Once the user clicks on the section, the section expands below showing picture content. Additionally, the user can hover over the content to see what sub-section is named.  After clicking the sub-section, the page expands and reveals the content. An added bonus to these fully revealed sections is that the beginning sub-section remains just below so the user can navigate to another topic within the sub-section.

Also, a collapse button is featured so that the user can quickly return to the beginning navigation menu, and choose another section of the site.

The Confusing, Dysfunctional, Crappy Website


Designed by Dave is a site that doesn’t utilize important and key techniques in web design. The biggest qualm that I have with this site is its lack of organization. Which as we all know, is the most important part in design. The website maybe aesthetically pleasing to some, its lack of organization and functionality make this website a poor model for single page websites. When first visiting this page, the user is greeted with large text greeting that goes through some more slides of large text introducing Dave, the designer of the page. The page is divided in five sections that start from the mid-top of the page to the bottom.

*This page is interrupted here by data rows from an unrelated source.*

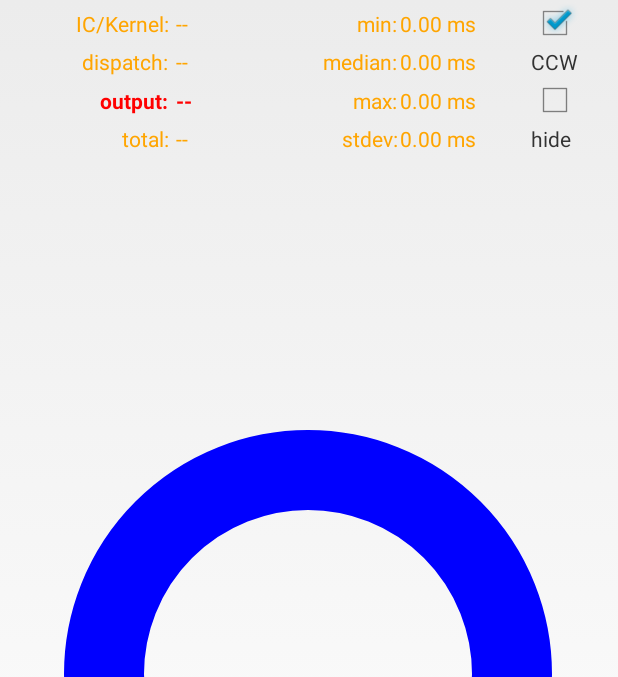
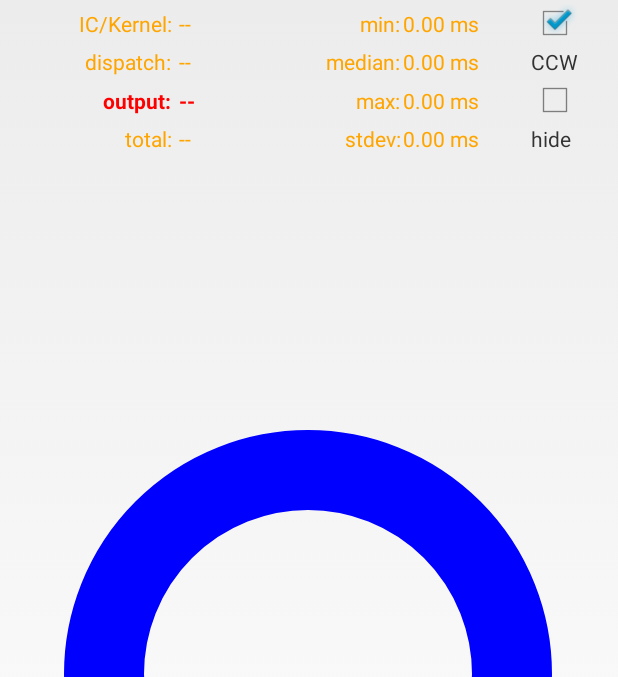
Before and after one commit to Ellyjoy11/latencymeterstudio, an Android app: the screen it shows after launch (MainActivity), after a tap on an icon or button, on a phone screen of 412 x 824 dp, the part 214-891 px from its top. Run offline under Robolectric (Android 15) with nearby library versions, the phone set to English and light mode, and no system bars.

Commit message:
Layout changes to match all screens

```diff
--- a/app/src/main/java/com/elena/latencymeter/AnimationView.java
+++ b/app/src/main/java/com/elena/latencymeter/AnimationView.java
@@ -489,17 +489,13 @@ public class AnimationView extends View {
             if (averageLatency > 0) {
                 tvTotal.setTypeface(Typeface.DEFAULT_BOLD);
                 tvTotal_w.setTypeface(Typeface.DEFAULT_BOLD);
-            } else {
-                tvTotal.setTypeface(Typeface.DEFAULT);
-                tvTotal_w.setTypeface(Typeface.DEFAULT);
-            }
-
-                if (averageLatency > 0) {
                 tvIC.setText(String.format("%.2f", averageLatency
                         - averageOutputLatency - averageDispatchLatency) + " ms");
                 tvTotal.setText(String.format("%.2f", averageLatency)
                         + " ms");
             } else {
+                tvTotal.setTypeface(Typeface.DEFAULT);
+                tvTotal_w.setTypeface(Typeface.DEFAULT);
                 tvIC.setText(" --");
                 tvTotal.setText(" --");
             }
@@ -762,17 +758,13 @@ public class AnimationView extends View {
                 if (averageLatency > 0) {
                     tvTotal.setTypeface(Typeface.DEFAULT_BOLD);
                     tvTotal_w.setTypeface(Typeface.DEFAULT_BOLD);
-                } else {
-                    tvTotal.setTypeface(Typeface.DEFAULT);
-                    tvTotal_w.setTypeface(Typeface.DEFAULT);
-                }
-
-            if (averageLatency > 0) {
                     tvIC.setText(String.format("%.2f", averageLatency
                             - averageOutputLatency - averageDispatchLatency) + " ms");
                     tvTotal.setText(String.format("%.2f", averageLatency)
                             + " ms");
                 } else {
+                    tvTotal.setTypeface(Typeface.DEFAULT);
+                    tvTotal_w.setTypeface(Typeface.DEFAULT);
                     tvIC.setText(" --");
                     tvTotal.setText(" --");
                 }
--- a/app/src/main/res/layout/activity_main.xml
+++ b/app/src/main/res/layout/activity_main.xml
@@ -75,7 +75,7 @@
             android:id="@+id/textViewIC"
             android:layout_width="0dp"
             android:layout_height="wrap_content"
-            android:layout_weight="2.5"
+            android:layout_weight="2.4"
             android:paddingLeft="2dp"/>
 
         <TextView
@@ -90,7 +90,7 @@
             android:id="@+id/textViewMin"
             android:layout_width="0dp"
             android:layout_height="wrap_content"
-            android:layout_weight="2.5"
+            android:layout_weight="2.4"
             android:paddingLeft="2dp"/>
 
         <CheckBox
@@ -124,7 +124,7 @@
             android:id="@+id/textViewDisp"
             android:layout_width="0dp"
             android:layout_height="wrap_content"
-            android:layout_weight="2.5"
+            android:layout_weight="2.4"
             android:paddingLeft="2dp"/>
 
         <TextView
@@ -139,7 +139,7 @@
             android:id="@+id/textViewMed"
             android:layout_width="0dp"
             android:layout_height="wrap_content"
-            android:layout_weight="2.5"
+            android:layout_weight="2.4"
             android:paddingLeft="2dp"/>
 
         <TextView
@@ -172,7 +172,7 @@
             android:id="@+id/textViewOut"
             android:layout_width="0dp"
             android:layout_height="wrap_content"
-            android:layout_weight="2.5"
+            android:layout_weight="2.4"
             android:paddingLeft="2dp"/>
 
         <TextView
@@ -187,7 +187,7 @@
             android:id="@+id/textViewMax"
             android:layout_width="0dp"
             android:layout_height="wrap_content"
-            android:layout_weight="2.5"
+            android:layout_weight="2.4"
             android:paddingLeft="2dp"/>
 
         <CheckBox
@@ -221,7 +221,7 @@
             android:id="@+id/textViewTotal"
             android:layout_width="0dp"
             android:layout_height="wrap_content"
-            android:layout_weight="2.5"
+            android:layout_weight="2.4"
             android:paddingLeft="2dp"/>
 
         <TextView
@@ -236,7 +236,7 @@
             android:id="@+id/textViewStd"
             android:layout_width="0dp"
             android:layout_height="wrap_content"
-            android:layout_weight="2.5"
+            android:layout_weight="2.4"
             android:paddingLeft="2dp"/>
 
         <TextView
```
Also changed, not shown: 7 other files. Lines whose indentation alone changed are shown as unchanged.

Right underneath the greeting is a section called work. It is here where the content is placed in a three-column by three-row grid. There is no indication that there maybe more sections down below, which is a major flaw in the design of the website. The whole point of single page website is that they are easily navigated and organized very well. This site doesn’t seem to accomplish either of those key techniques in web design. The user must scroll all the way to the bottom to see all of the content. This is an annoyance, but what is more annoying is that once the user reaches the bottom, there is no way to get back to the top of the webpage except by scrolling. All in all, this site is by no means a role model for the successful single page websites.

The Amazing, Beegie Adair


For exercise five I am choosing a jazz inspired pianist for my band.  I would like to redesign her website. Her current page utilizes a horizontal navigation and is divided into 10 sections, which is quite plain. The color scheme is not something I’m in love with, but I can sort of understand what the designer is going for. The site is either one box or sometimes an additional skinnier column on the left for additional navigation in the section about her music. I think this webpage may benefit from a single page website due to the functionality with interactive tendencies single page sites have. This site is consistent and organized, but I think it lacks design. The content isn’t over bearing and this site could use a definitely use a face-lift.